The one thing about Paterson’s life (and the film) that suggests this is unlike reality is the constant appearances of identical twins in his life. He notices them everywhere, and it’s safe to say that this is new to him. He looks twice when passing a couple identical old men on his way to work, and he smiles to himself when a girl he has met runs off to her mother and identical twin sister. Paterson notices these patterns, and it’s not that they’re twins that’s important, it’s that it’s a pattern. The pattern could be anything, but patterns, I suppose, suggest intention on some level, and I get the impression that this is what he likes, because intention leads to routine, or something like that.
Or maybe he finds some other kind of meaning in these moments. It’s like spotting a heart-shaped rock or a water stain in the face of Tom Petty. It doesn’t matter what it is as long as it requests your attention, and Paterson’s attention is his most valuable asset. It’s what connects him to the world around him. He could go deaf and dumb, but as long as he can observe, than he’s alive.
Now, I suppose what’s interesting is that this doesn’t seem to be a message about what the right way to live is. Paterson’s lifestyle is hardly glorified and Laura’s ambitions are not vilified. If Paterson were wholly good, he wouldn’t look a dog straight in the eye and say “I don’t like you,” because talking down to a dog (in film) is pretty much a mortal sin.
The more I think about it, Paterson exists more as a movie character than a representation of real life, no matter how simple and realistic his life seems.

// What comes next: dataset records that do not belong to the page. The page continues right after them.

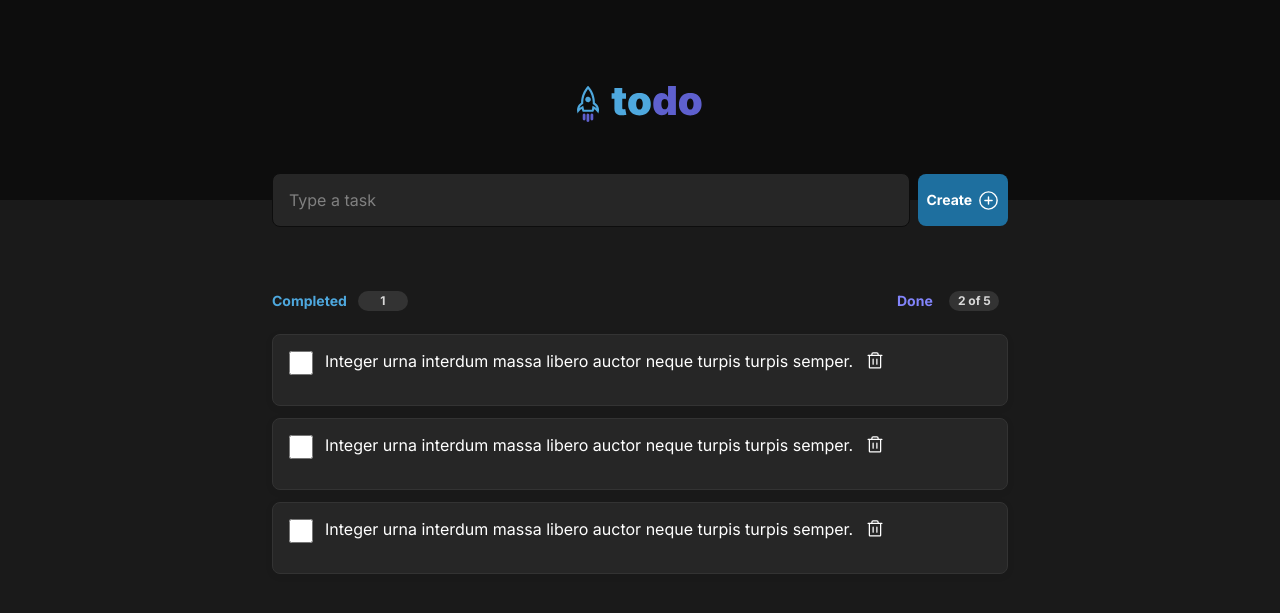
Repository: JoseGu1llardi/to-do-list-D01
Page: /
The author's editor kept a copy of each file at every save. The page is drawn from the files as they stood at one save, then again after the next save.
The browser window is 1280 px wide. The pictures show the whole page.
The project was rebuilt for these pictures with package versions that can differ from the ones it lists, and the page was loaded fresh each time. Also part of the build but not shown: vite.config.ts.

Above is the page before, as saved 2023-03-11 21:22:54.

### index.html
<!DOCTYPE html>
<html lang="en">
  <head>
    <meta charset="UTF-8" />

    <link rel="preconnect" href="https://fonts.googleapis.com" />
    <link rel="preconnect" href="https://fonts.gstatic.com" crossorigin />

    <link
      href="https://fonts.googleapis.com/css2?family=Inter:wght@400;700&display=swap"
      rel="stylesheet"
    />

    <link rel="icon" type="image/svg+xml" href="/vite.svg" />
    <meta name="viewport" content="width=device-width, initial-scale=1.0" />
    <title>Vite + React + TS</title>
  </head>
  <body>
    <div id="root"></div>
    <script type="module" src="/src/main.tsx"></script>
  </body>
</html>

### src/App.tsx
import { Header } from "./components/Header"

import styles from './App.module.css';

import "./global.css"
import { Input } from "./components/Input";
import { Button } from "./components/Button";
import { TasksList } from "./components/TasksList";

function App() {
  return (
    <>
      <Header />

      <div className={styles.newTaskContainer}>
        <Input />
        <Button />
      </div>

      <div className={styles.tasksContainer}>
        <TasksList />
      </div>
    </>
  )
}

export default App

### src/components/Header/index.tsx
import Logo from '../../assets/Logo (1).svg'

import styles from './styles.module.css';

export function Header() {
    return (
        <header className={styles.container}>
            <img src={Logo} />
        </header>
    )
}

### src/App.module.css
.newTaskContainer {
  display: flex;
  flex-direction: row;
  align-items: center;
  padding: 0px;
  gap: 8px;

  position: absolute;
  width: 46rem;
  height: 3.375rem;
  left: calc(50% - 736px / 2);
  top: 10.8125rem;
}

.tasksContainer {
  display: flex;
  flex-direction: column;
  align-items: flex-start;
  padding: 0px;
  gap: 24px;

  position: absolute;
  width: 736px;
  height: 287px;
  left: calc(50% - 736px / 2);
  top: 291px;
}

### src/global.css
:root {
  // Base
  --gray-100: #f2f2f2;
  --gray-200: #d9d9d9;
  --gray-300: #808080;
  --gray-400: #333333;
  --gray-500: #262626;
  --gray-600: #1a1a1a;
  --gray-700: #0d0d0d;

  --danger: #e25858;

  // Product
  --purple: #8284fa;
  --dark-purple: #5e60ce;
  --blue: #4ea8de;
  --dark-blue: #1e6f9f;
}

:focus {
  outline: transparent;
  box-shadow: 0 0 0 2px var(--dark-purple);
}

* {
  margin: 0;
  padding: 0;
  box-sizing: border-box;
}

body {
  color: #fff;
  background: var(--gray-600);

  width: 100%;
  height: 100%;
  max-height: 1024px;
  position: relative;
}

body,
input,
textarea,
button {
  font-family: "Inter", sans-serif;
  font-weight: 400;
  font-size: 1rem;
}

### src/components/Input/index.tsx
import styles from './styles.module.css';

export function Input() {
    return (
        <input
            type="text"
            className={styles.input}
            placeholder='Type a task'
        />
    )
}

### src/components/Button/index.tsx
import { PlusCircle } from '@phosphor-icons/react'

import styles from './styles.module.css';

export function Button() {
    return (
        <button className={styles.button}>
            <span>Create</span>
            <PlusCircle size={23} />
        </button>
    )
}

### src/components/TasksList/index.tsx
import Clipboard from '../../assets/Clipboard.svg';
import { Task } from '../Task';

import styles from './styles.module.css';

export function TasksList() {
    return (
        <>
            <section className={styles.info}>

                <div className={styles.created}>
                    <span>Completed</span>
                    <div className={styles.counterCreated}>
                        <p>1</p>
                    </div>
                </div>

                <div className={styles.done}>
                    <span>Done</span>
                    <div className={styles.doneCreated}>
                        <span>2 of 5</span>
                    </div>
                </div>

            </section>

            {/* <section className={styles.tasks}>
                <img src={Clipboard} alt="" />
                <strong>You don't have tasks registered yet!</strong>
                <span>Create tasks and organize your to-do list</span>
            </section> */}

            <section className={styles.list}>
                <Task />
                <Task />
                <Task />
            </section>
        </>
    )
}

### src/components/Header/styles.module.css
.container {
  position: absolute;
  height: 12.5rem;
  max-width: 100%;
  left: 0;
  right: 0;
  top: 0;

  display: flex;
  align-items: center;
  justify-content: center;

  background: var(--gray-700);
}

.container img {
  position: absolute;
  width: 7.875rem;
  height: 3rem;
}

### src/components/Input/styles.module.css
.input {
  box-sizing: border-box;

  display: flex;
  flex-direction: row;
  align-items: center;
  padding: 16px;
  gap: 8px;

  width: 638px;
  height: 54px;

  background: var(--gray-500);
  color: #fff;

  border: 1px solid var(--gray-700);
  border-radius: 8px;

  flex: none;
  order: 0;
  flex-grow: 1;
}

.input::placeholder {
  color: var(--gray-300);
}

### src/components/Button/styles.module.css
.button {
  width: 90px;
  height: 52px;

  display: flex;
  flex-direction: row;
  align-items: center;
  justify-content: center;
  gap: 16px;

  border: 0;
  border-radius: 8px;

  background: var(--dark-blue);
  color: white;

  cursor: pointer;

  transition: filter 0.2s;
}

.button span {
  width: 34px;
  height: 20px;

  font-weight: 700;
  font-size: 14px;
  line-height: 140%;

  color: var(--gray-100);

  flex: none;
  order: 0;
  flex-grow: 0;
}

.button img {
  width: 16px;
  height: 16px;

  flex: none;
  order: 1;
  flex-grow: 0;
}

.button:hover {
  background: var(--blue);
  filter: brightness(0.8);
}

### src/components/Task/index.tsx
import { Trash } from '@phosphor-icons/react'

import styles from './styles.module.css';

export function Task() {
    return (
        <section className={styles.task}>
            <input type="checkbox" />
            <span>Integer urna interdum massa libero auctor neque turpis turpis semper.</span>
            <div>
                <Trash size={20} />
            </div>
        </section>
    )
}

### src/components/TasksList/styles.module.css
.info {
  display: flex;
  flex-direction: row;
  justify-content: space-between;
  align-items: flex-end;
  padding: 0px;

  width: 736px;
  height: 19px;

  flex: none;
  order: 0;
  align-self: stretch;
  flex-grow: 0;
}

.created {
  display: flex;
  flex-direction: row;
  align-items: center;
  padding: 0px;
  gap: 8px;

  width: 139px;
  height: 19px;

  order: 0;
  flex-grow: 0;
}

.created span {
  font-family: "Inter";
  font-style: normal;
  font-weight: 700;
  font-size: 14px;
  line-height: 17px;

  color: var(--blue);

  flex: none;
  order: 0;
  flex-grow: 0;
}

.counterCreated {
  display: flex;
  flex-direction: row;
  justify-content: center;
  align-items: center;
  padding: 2px 8px;
  gap: 10px;
  margin: 0 auto;

  width: 50px;
  height: 20px;

  background: #333333;
  border-radius: 999px;

  order: 1;
  flex-grow: 0;
}

.counterCreated p {
  display: flex;
  flex-direction: row;
  font-style: normal;
  font-weight: 700;
  font-size: 12px;
  line-height: 15px;

  color: var(--gray-200);
}

.done {
  display: flex;
  box-sizing: border-box;
  flex-direction: row;
  align-items: center;
  padding: 0px;
  gap: 8px;

  width: 111px;
  height: 19px;

  order: 1;
  flex-grow: 0;
}

.done span {
  font-family: "Inter";
  font-style: normal;
  font-weight: 700;
  font-size: 14px;
  line-height: 17px;

  color: #8284fa;

  flex: none;
  order: 0;
  flex-grow: 0;
}

.doneCreated {
  display: flex;
  flex-direction: row;
  justify-content: center;
  box-sizing: border-box;
  align-items: center;
  padding: 2px 8px;
  gap: 10px;
  margin: 0 auto;

  width: 50px;
  height: 20px;

  background: #333333;
  border-radius: 999px;

  order: 1;
  flex-grow: 0;
}

.doneCreated span {
  display: flex;
  flex-direction: row;
  font-style: normal;
  font-weight: 700;
  font-size: 12px;
  line-height: 15px;

  color: var(--gray-200);
}

.tasks {
  box-sizing: border-box;

  display: flex;
  flex-direction: column;
  justify-content: center;
  align-items: center;
  padding: 64px 24px;
  gap: 16px;

  width: 736px;
  height: 244px;

  border-top: 1px solid #333333;
  border-radius: 8px;

  flex: none;
  order: 1;
  align-self: stretch;
  flex-grow: 0;
}

.tasks img {
  width: 56px;
  height: 56px;

  flex: none;
  order: 0;
  flex-grow: 0;
}

.tasks strong {
  display: block;
  font-style: normal;
  font-weight: 700;
  font-size: 16px;

  text-align: center;

  color: var(--gray-300);

  flex: none;
  align-self: stretch;
  flex-grow: 0;
}

.tasks span {
  font-style: normal;
  font-weight: 300;
  font-size: 16px;

  color: var(--gray-300);
}

.list {
  display: flex;
  flex-direction: column;
  align-items: flex-start;
  padding: 0px;
  gap: 12px;

  width: 736px;
  height: 382px;

  /* Inside auto layout */

  flex: none;
  order: 1;
  flex-grow: 0;
}

### src/components/Task/styles.module.css
.task {
  box-sizing: border-box;

  display: flex;
  flex-direction: row;
  align-items: flex-start;
  padding: 16px;
  gap: 12px;

  width: 736px;
  height: 72px;

  /* Gray 500 */

  background: #262626;
  /* Gray 400 */

  border: 1px solid #333333;
  box-shadow: 0px 2px 8px rgba(0, 0, 0, 0.06);
  border-radius: 8px;

  flex: none;
  order: 0;
  align-self: stretch;
  flex-grow: 0;
}

.task input[type="checkbox"] {
  width: 24px;
  height: 24px;

  border-radius: 50%;

  flex: none;
  order: 0;
  flex-grow: 0;
}

Loaded but not shown: src/main.tsx (common file)

After the next save:
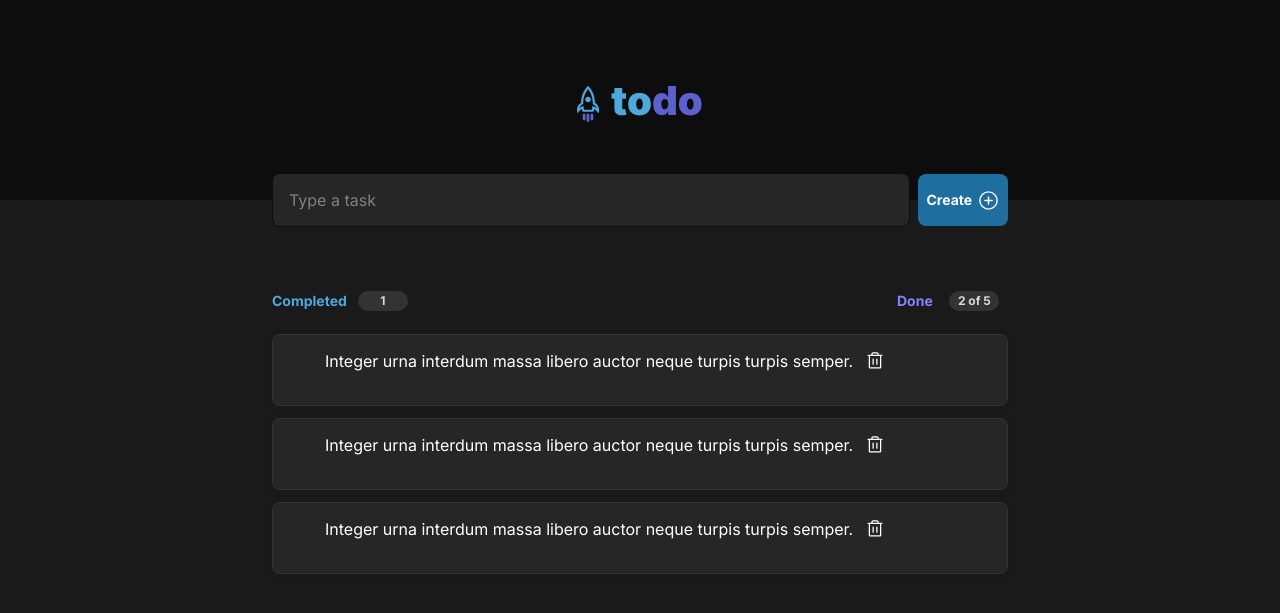
Saved 58 s later.
--- a/src/components/Task/styles.module.css
+++ b/src/components/Task/styles.module.css
@@ -26,6 +26,8 @@
 }
 
 .task input[type="checkbox"] {
+  -webkit-appearance: none;
+  -moz-appearance: none;
   width: 24px;
   height: 24px;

Sure there are coincidences in everyday life, but you’re never going to meet someone with the same name as the city in which they live who idolizes a poet with a similarly unlikely (or repetitive) name (William Carlos Williams). And he sees twins everywhere, which never happens in life, at least with that frequency.
I’d say that these patterns and set ups work on the audience specifically because of what we know about movies. Paterson is the anti-movie character, if that makes any sense. In a typical movie, the hero doesn’t notice these patterns, but we do. That’s because these patterns are meant to hint at something, maybe his eventual demise or simply to reflect the film’s theme and tone. But Paterson is like a movie character who has come to life. He can’t not notice all these moments. But he also doesn’t notice the things we notice, such as the underlying conflict between him and his girlfriend or the threatening danger of the man in the bar becoming increasingly desperate and unhinged. These moments, though, mostly lead nowhere because that’s how life works.
So Paterson, in my mind, can only exist in relation to other movies just as Paterson feels like he can only exist in the city of Paterson. He has been shaped and molded and created to live in this city while Paterson has been shaped by other movie tropes and expectations. The ideal form of Paterson the character is the poet William Carlos Williams. He came from Paterson and became a famous poet. Laura even mentions how a book of Williams’ old poems was published, suggesting the same could be done for Paterson himself. But Paterson won’t become Williams because he doesn’t aspire to the same things.
And just like that, Paterson‘s ideal could be any number of movies, but Paterson deviates, choosing not to be a conventional film (with a third act twist, etc.). It chooses to be its own thing, and I’m still trying to figure out exactly what that is. Paterson the character is to Paterson the city what Paterson the film is to (500) Days of Summer (or any other familiar narrative film).